Intentional Goal Setting and Honoring Your Inner Child
Hello there. If we aren’t acquainted, I’m Maggie. Just your garden variety, anxiety-having, ADD-brained impostor syndrome toting LPC. Nice to meet you.
I’ve noticed a trend in folks I encounter, including myself, with the change of the season. People are feeling a little uncertain about a direction to take or what to do with themselves as there is more daylight each day and the weather is more forgiving. Typically, people will resolve to make changes around the first of the year. While that is traditional, a turn of a calendar page doesn’t always speak to the inner parts of ourselves. In this hemisphere on January 1st, most of nature is still resting, gathering energy and strength to burst forth and embark on a new season of adventures in the spring.
I’ll admit, I’ve always been interested in looking at the natural rhythms of things. My joke tends to be I’m mildly witchy…like Stevie Nicks is mildly a witchy woman. To any true practitioners, please don’t come for me, I admire your knowledge and understanding so much!
Set new goals with the changing of seasons
The spring equinox is a time of clarification and setting of intentions. Personally, I was feeling the aimless “stuck” I was hearing from the folks I serve and others in my life. A client of mine, who will remain nameless-obvi, turned me on to a company Romona & Ruth. They have organizers and notepads and all that jazz. The first thing she shared, and what I purchased was a daily intentions notepad. It was RIGHT up my alley! It’s broken into sections with an hourly day breakdown, to-do list, intentions, gratitude and a section for tomorrow. This works for my Gen X tendency to need the analog version of things and my ADD brain need to externalize or things get lost in the swirl. Plus, checking each to do off and then ripping off the page at the end of the day—ACCIO DOPAMINE!!

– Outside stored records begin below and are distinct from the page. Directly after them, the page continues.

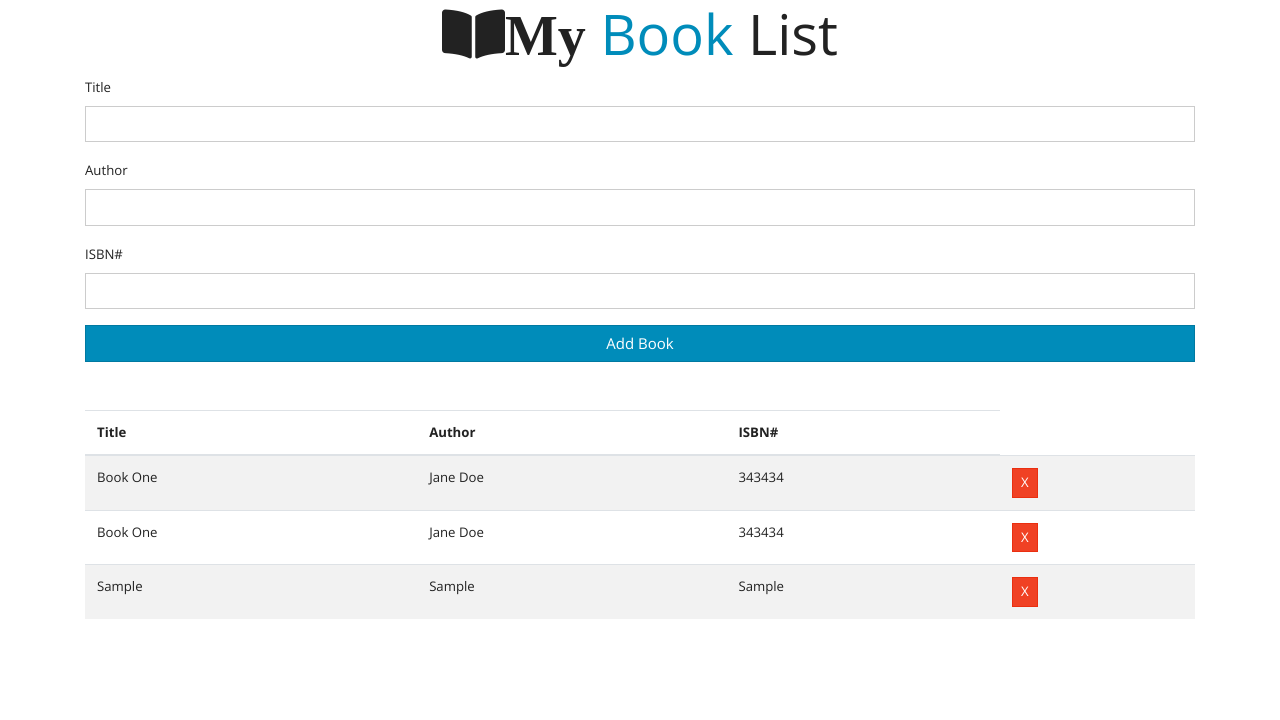
Repository: konstantin0s/bookList
Page: index.html
These files come from the project's save history. The page is drawn as it stood at one moment and after the next save; the edit follows.
The browser window is 1280 px wide. The pictures show the whole page.
Empty fields were first filled with sample values (such as "Sample", 5 or name@example.com).
After loading, the first visible `#book-form` was submitted once.
Some web libraries are served in a nearby version.

Above is the page before, as saved 2018-12-24 23:27:18.

### index.html
<!DOCTYPE html>
<html lang="en">
<head>
  <meta charset="UTF-8">
  <meta name="viewport" content="width=device-width, initial-scale=1.0">
  <meta http-equiv="X-UA-Compatible" content="ie=edge">
  <link rel="stylesheet" href="https://bootswatch.com/4/yeti/bootstrap.min.css">
  <link rel="stylesheet" href="https://use.fontawesome.com/releases/v5.6.3/css/all.css" integrity="sha384-UHRtZLI+pbxtHCWp1t77Bi1L4ZtiqrqD80Kn4Z8NTSRyMA2Fd33n5dQ8lWUE00s/" crossorigin="anonymous">
  <title>Book List</title>
</head>
<body>
  <div class="container">
    <h1 class="display-4 text-center"><i class="fas fa-book-open">My</i> <span class="text-primary">Book</span> List</h1>
  <form action="" id="book-form">
    <div class="form-group">
      <label for="title">Title</label>
      <input type="text" id="title" class="form-control">
    </div>
    <div class="form-group">
        <label for="author">Author</label>
        <input type="text" id="author" class="form-control">
      </div>
      <div class="form-group">
          <label for="isbn">ISBN#</label>
          <input type="text" id="isbn" class="form-control">
        </div>
        <input type="submit" value="Add Book" class="btn btn-primary btn-block">
  </form>
  <table>
    <table class="table table-striped mt-5">
      <thead>
        <tr>
          <th>Title</th>
          <th>Author</th>
          <th>ISBN#</th>
        </tr>
      </thead>
      <tbody id="book-list"></tbody>
    </table>
  </table>
  </div>

  <script type="text/javascript" src="js/app.js"></script>
</body>
</html>

### js/app.js
//Book class: Represents a book
class Book {
  constructor(title, author, isbn) {
  this.title = title;
  this.author = author;
  this.isbn = isbn;
  }
}

//Ui Class: Handles UI Tasks
class UI {
static displayBooks() {
  const StoredBooks = [
    {
      title: 'Book One',
      author: 'Jane Doe',
      isbn: '343434'
    },
    {
      title: 'Book One',
      author: 'Jane Doe',
      isbn: '343434'
    }
  ];
  const books = StoredBooks;
  books.forEach((book) => UI.addBookToList(book));
 }
 static addBookToList(book) {
      const list = document.querySelector("#book-list");

      const row = document.createElement("tr");

      row.innerHTML = `
      <td>${book.title}</td>
      <td>${book.author}</td>
      <td>${book.isbn}</td>
      <td><a href="#" class="btn btn-danger btn-sm delete">X</a></td>
      `;

      list.appendChild(row);
 }

 static deleteBook(el) {
   if (el.classList.contains("delete")) {
     el.parentElement.parentElement.remove();
   }
 }

 static showAlert(message, className) {
   const div = document.createElement('div');
   div.className = `
  alert alert-${className}
   `;
   div.appendChild(document.createTextNode(message));
   const container = document.querySelector('.container');
   const form = document.querySelector('#book-form');
   container.insertBefore(div, form);
   //Delete in 3 sec
   setTimeout(() => document.querySelector(".alert").remove(), 3000);
 }

 static clearFields() {
   document.querySelector('#title').value = '';
   document.querySelector('#author').value = '';
   document.querySelector('#isbn').value = '';
 }
}
//Store Class : Handles Storage

//Events: Display Books
document.addEventListener('DOMContentLoaded', UI.displayBooks);

//Events: Add a Book
document.querySelector("#book-form").addEventListener("submit", (e) => {
  e.preventDefault();

const title = document.querySelector("#title").value;
const author = document.querySelector("#author").value;
const isbn = document.querySelector("#isbn").value;

//Validate
if (title === '' || author === '' || isbn === '') {
UI.showAlert('Please fill in all fields', 'danger');
} else {
//Instantiate book
const book = new Book(title, author, isbn);


//Add book to UI
UI.addBookToList(book);

//Clear Fields
UI.clearFields();
}

});

//Events: Remove a Book
document.querySelector("#book-list").addEventListener("click", (e) => {
  UI.deleteBook(e.target);
})

After the next save:
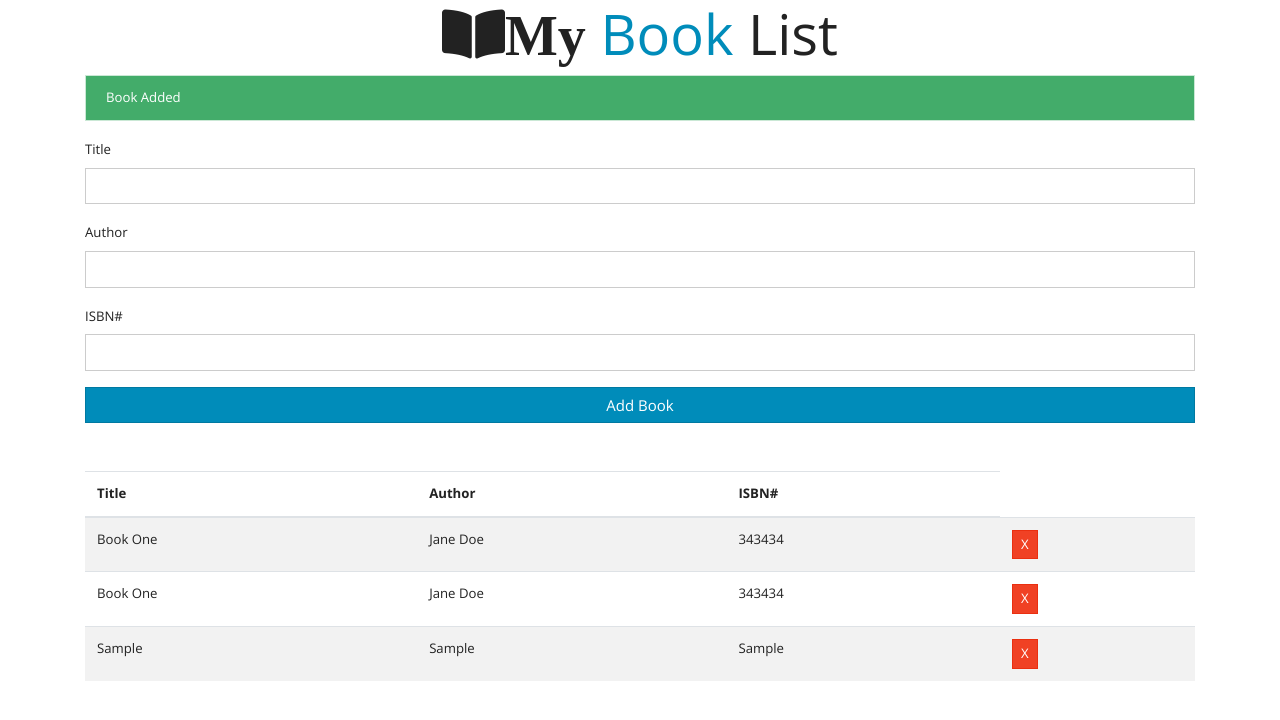
Saved 81 s later.
--- a/js/app.js
+++ b/js/app.js
@@ -89,6 +89,9 @@ const book = new Book(title, author, isbn);
 //Add book to UI
 UI.addBookToList(book);
 
+//Show success message
+UI.showAlert('Book Added', 'success');
+
 //Clear Fields
 UI.clearFields();
 }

I decided with the equinox that I wanted to get back to focusing on my own wellness and return to goal-directed behavior. The winter had me adrift, not within my window of tolerance and hurtling toward burnout. So, to Ramona & Ruth’s website I went. Client X had shared her habit tracker and I was thinking “DAMMIT! That’s just the thing”. I got the habit tracker notepad and a Pause Journal.
**ADD sidenote. Tell me you’re neurodivergent without telling me you’re neurodivergent. Just gather up the journals you have that are either barely touched or not touched at all, because object permanence, perfectionism, completism and the oft-repeated thought of “If I just get a REALLY (pretty, fun, small, expensive, insert whichever adjective lights up your brain here) one, then I’ll ACTUALLY use it”…my pile has 7.
On my habit tracker, I put things like Water, Vitamins/Meds, Walk/workout, Fruits/veg, and 10 pieces of work documentation, read for leisure and >7hrs of sleep. More dopamine shading in those little blocks!
The pause journal is great (also on my habit tracker) because it literally takes less than 10 minutes to do and since it’s another block for me to shade in on my habit tracker, I’m sticking to it. My day yesterday started well, I got a good walk, the sun was shining; lots of energy. However, my workday was long, and the house was a wreck even after the workday, so I was feeling out of sorts. The pause journal asks several things. The questions that shifted my mindset at bedtime (10pm—a current habit) were: Where Did I Experience Beauty Today and What Am I Grateful For. That small reflection and considering the beauty helped me to shake off my crabby appleton status and slide into sleep.
Here’s where the inner child part comes in.
I got myself a grown-upish sticker sheet! It’s a large poster mosaic with tiny squares of color! For each shaded block on my habit tracker, I’m giving myself a color square on my poster. The poster I chose was from Eric Carle’s book The Very Hungry Caterpillar. It’s the last page in which the caterpillar bursts forth to be a BEAUTIFUL BUTTERFLY (all caps because that’s how I read it aloud while flapping the book pages like butterfly wings).
Some seasons will find us needing to enter a cocoon. That’s okay. Understanding that rest is productive is a hard thing to do, but it IS!
Just to let you all in, my “I am grateful for” yesterday was “The ability to change”. Because, without change, there would be no BEAUTIFUL BUTTERFLIES.
Meet Maggie Kappler:
Maggie is a Licensed Professional Counselor and served in the United States Navy for over ten years. She has been a practicing therapist for over seven years. Maggie is comfortable working with many different populations with varying levels of issues. Depression, anxiety, trauma, substance use, and military-specific stressors are a small cross-section of the issues she treats.
Maggie holds a Master’s Degree in Counseling Psychology and is a Licensed Professional Counselor in two states. Her uses a client-centered approach which means that the work you do with her will be tailored to you specifically using a large variety of modalities. Cognitive behavioral therapy, motivational interviewing, Gestalt techniques, and many others will be applied during your time together as you collaboration dictates what will be most effective. To learn more about Maggie, visit HERE.